__TASK OBJECTIVE__: Your copy should repeat each record below exactly and contain no images.

__EXCERPTED RECORDS__:
::::

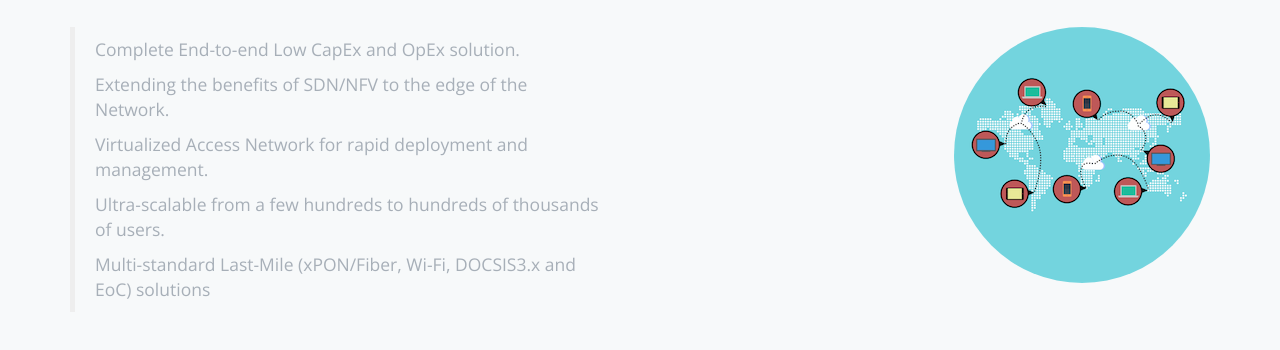
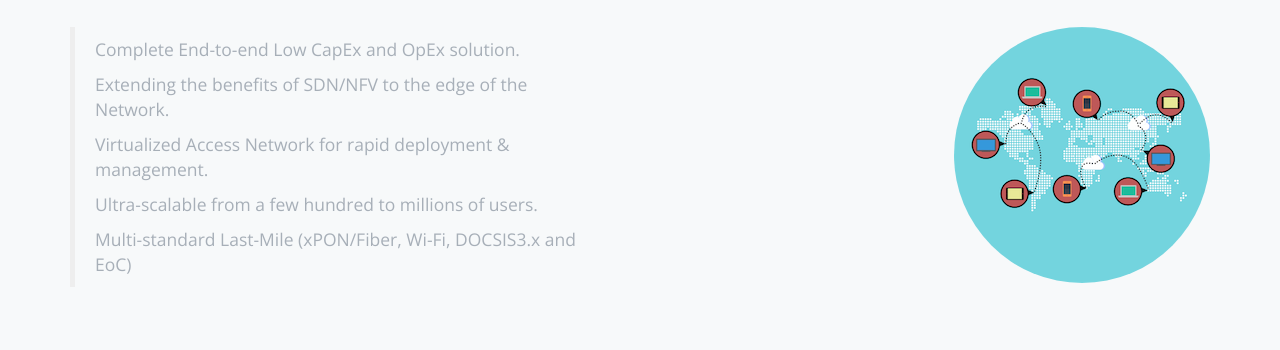
Before and after one commit to uvaca/uvaca.github.io, a plain HTML site: page index.html in a window 1280 px wide. Shown: the part 602-952 px from the top of the page. Drawn offline with nearby package versions, Linux system fonts and the light colour scheme.

Commit message:
Update index.html

```diff
--- a/index.html
+++ b/index.html
@@ -76,9 +76,9 @@
                 <blockquote class="font-light">
                     <p>Complete End-to-end Low CapEx and OpEx solution.</p>
                     <p>Extending the benefits of SDN/NFV to the edge of the Network.</p>
-                    <p>Virtualized Access Network for rapid deployment and management.</p>
-                    <p>Ultra-scalable from a few hundreds to hundreds of thousands of users. </p>
-                    <p>Multi-standard Last-Mile (xPON/Fiber, Wi-Fi, DOCSIS3.x and EoC) solutions</p>
+                    <p>Virtualized Access Network for rapid deployment & management.</p>
+                    <p>Ultra-scalable from a few hundred to millions of users. </p>
+                    <p>Multi-standard Last-Mile (xPON/Fiber, Wi-Fi, DOCSIS3.x and EoC)</p>
                 </blockquote>
             </div>
             <div class="col-md-6 ">
```
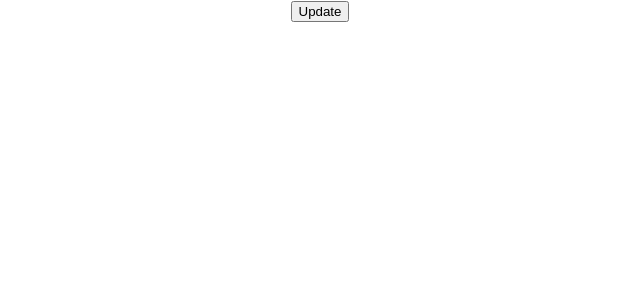
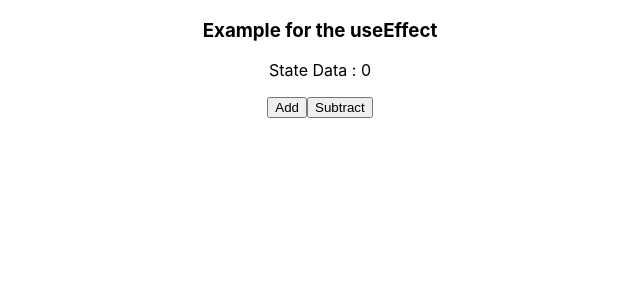
Before and after one commit to Wasiim12345/my_app_1, a React (Create React App) app: page / in a window 1280 px wide. Shown: the top 300 px of the page, without its empty margins (320-960 px from the left). Built offline with nearby package versions, Linux system fonts and the light colour scheme.

Commit message:
react life cycle method class

```diff
--- a/src/App.js
+++ b/src/App.js
@@ -20,6 +20,8 @@ import StudentParentGetData from './StudentParentGetData';
 import ReactLifeCycleMethodClass from './ReactLifeCycleMethodClass';
 import { useState } from 'react';
 import StudentComponentWillUnmount from './StudentComponentWillUnmount';
+import StudentUseEffect from './StudentUseEffect';
+import StudentLifeCycleMethod from './ReactLifeCycleMethod';
 
 function App() {
   // const [data, setData] = useState(1)
@@ -44,8 +46,10 @@ function App() {
       {/* <StudentParentGetData /> */}
       {/* <ReactLifeCycleMethodClass passData={data}/> */}
       {/* <button onClick={() => setData(data+1)}>Update Props</button> */}
-      <ReactLifeCycleMethodClass />
+      {/* <ReactLifeCycleMethodClass /> */}
       {/* <StudentComponentWillUnmount /> */}
+      {/* <StudentUseEffect /> */}
+      <StudentLifeCycleMethod />
     </div>
   );
 }
--- /dev/null
+++ b/src/ReactLifeCycleMethod.js
@@ -0,0 +1,45 @@
+import { useEffect, useState } from "react";
+
+function StudentLifeCycleMethod() {
+    const [data,setData] = useState(0);
+    console.log("StudentLifeCycleMethod is working....");
+
+    // mounting phase
+    /*useEffect(() => {
+        console.log("useEffect is working....");
+    },[]);*/
+
+    // updating phase
+    // useEffect(() => {
+    //     console.log("useEffect is working....");
+    // });
+    /*useEffect(() => {
+        console.log("useEffect is working....");
+    },[data]);*/
+
+    //unmounting
+    useEffect(() => {
+        console.log("useEffect is working....");
+        //anything is fired on the component mount
+        /*return{
+            //anything is fired on the component unmount
+
+        }*/
+    },[data]);
+
+
+    return(
+        <>
+            <h3>Example for the useEffect</h3>
+            {
+                console.log("render is working....")
+            }
+            <p>State Data : {data}</p>
+            {/* <button onClick={() => setData(data+1)}>Submit</button> */}
+            <button onClick={() => setData(data+1)}>Add</button>
+            <button onClick={() => setData(data-1)}>Subtract</button>
+        </>
+    )
+}
+
+export default StudentLifeCycleMethod;
--- /dev/null
+++ b/src/StudentUseEffect.js
@@ -0,0 +1,20 @@
+import { useEffect } from "react";
+
+function StudentUseEffect() {
+    console.log("StudentUseEffect is working....");
+
+    useEffect(() => {
+        console.log("useEffect is working....");
+    },[]);
+
+    return(
+        <>
+            <h3>Example for the useEffect</h3>
+            {
+                console.log("render is working....")
+            }
+        </>
+    )
+}
+
+export default StudentUseEffect;
```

::::

__ANSWER TO THE PROBLEM__:
Before and after one commit to uvaca/uvaca.github.io, a plain HTML site: page index.html in a window 1280 px wide. Shown: the part 602-952 px from the top of the page. Drawn offline with nearby package versions, Linux system fonts and the light colour scheme.

Commit message:
Update index.html

```diff
--- a/index.html
+++ b/index.html
@@ -76,9 +76,9 @@
                 <blockquote class="font-light">
                     <p>Complete End-to-end Low CapEx and OpEx solution.</p>
                     <p>Extending the benefits of SDN/NFV to the edge of the Network.</p>
-                    <p>Virtualized Access Network for rapid deployment and management.</p>
-                    <p>Ultra-scalable from a few hundreds to hundreds of thousands of users. </p>
-                    <p>Multi-standard Last-Mile (xPON/Fiber, Wi-Fi, DOCSIS3.x and EoC) solutions</p>
+                    <p>Virtualized Access Network for rapid deployment & management.</p>
+                    <p>Ultra-scalable from a few hundred to millions of users. </p>
+                    <p>Multi-standard Last-Mile (xPON/Fiber, Wi-Fi, DOCSIS3.x and EoC)</p>
                 </blockquote>
             </div>
             <div class="col-md-6 ">
```
Before and after one commit to Wasiim12345/my_app_1, a React (Create React App) app: page / in a window 1280 px wide. Shown: the top 300 px of the page, without its empty margins (320-960 px from the left). Built offline with nearby package versions, Linux system fonts and the light colour scheme.

Commit message:
react life cycle method class

```diff
--- a/src/App.js
+++ b/src/App.js
@@ -20,6 +20,8 @@ import StudentParentGetData from './StudentParentGetData';
 import ReactLifeCycleMethodClass from './ReactLifeCycleMethodClass';
 import { useState } from 'react';
 import StudentComponentWillUnmount from './StudentComponentWillUnmount';
+import StudentUseEffect from './StudentUseEffect';
+import StudentLifeCycleMethod from './ReactLifeCycleMethod';
 
 function App() {
   // const [data, setData] = useState(1)
@@ -44,8 +46,10 @@ function App() {
       {/* <StudentParentGetData /> */}
       {/* <ReactLifeCycleMethodClass passData={data}/> */}
       {/* <button onClick={() => setData(data+1)}>Update Props</button> */}
-      <ReactLifeCycleMethodClass />
+      {/* <ReactLifeCycleMethodClass /> */}
       {/* <StudentComponentWillUnmount /> */}
+      {/* <StudentUseEffect /> */}
+      <StudentLifeCycleMethod />
     </div>
   );
 }
--- /dev/null
+++ b/src/ReactLifeCycleMethod.js
@@ -0,0 +1,45 @@
+import { useEffect, useState } from "react";
+
+function StudentLifeCycleMethod() {
+    const [data,setData] = useState(0);
+    console.log("StudentLifeCycleMethod is working....");
+
+    // mounting phase
+    /*useEffect(() => {
+        console.log("useEffect is working....");
+    },[]);*/
+
+    // updating phase
+    // useEffect(() => {
+    //     console.log("useEffect is working....");
+    // });
+    /*useEffect(() => {
+        console.log("useEffect is working....");
+    },[data]);*/
+
+    //unmounting
+    useEffect(() => {
+        console.log("useEffect is working....");
+        //anything is fired on the component mount
+        /*return{
+            //anything is fired on the component unmount
+
+        }*/
+    },[data]);
+
+
+    return(
+        <>
+            <h3>Example for the useEffect</h3>
+            {
+                console.log("render is working....")
+            }
+            <p>State Data : {data}</p>
+            {/* <button onClick={() => setData(data+1)}>Submit</button> */}
+            <button onClick={() => setData(data+1)}>Add</button>
+            <button onClick={() => setData(data-1)}>Subtract</button>
+        </>
+    )
+}
+
+export default StudentLifeCycleMethod;
--- /dev/null
+++ b/src/StudentUseEffect.js
@@ -0,0 +1,20 @@
+import { useEffect } from "react";
+
+function StudentUseEffect() {
+    console.log("StudentUseEffect is working....");
+
+    useEffect(() => {
+        console.log("useEffect is working....");
+    },[]);
+
+    return(
+        <>
+            <h3>Example for the useEffect</h3>
+            {
+                console.log("render is working....")
+            }
+        </>
+    )
+}
+
+export default StudentUseEffect;
```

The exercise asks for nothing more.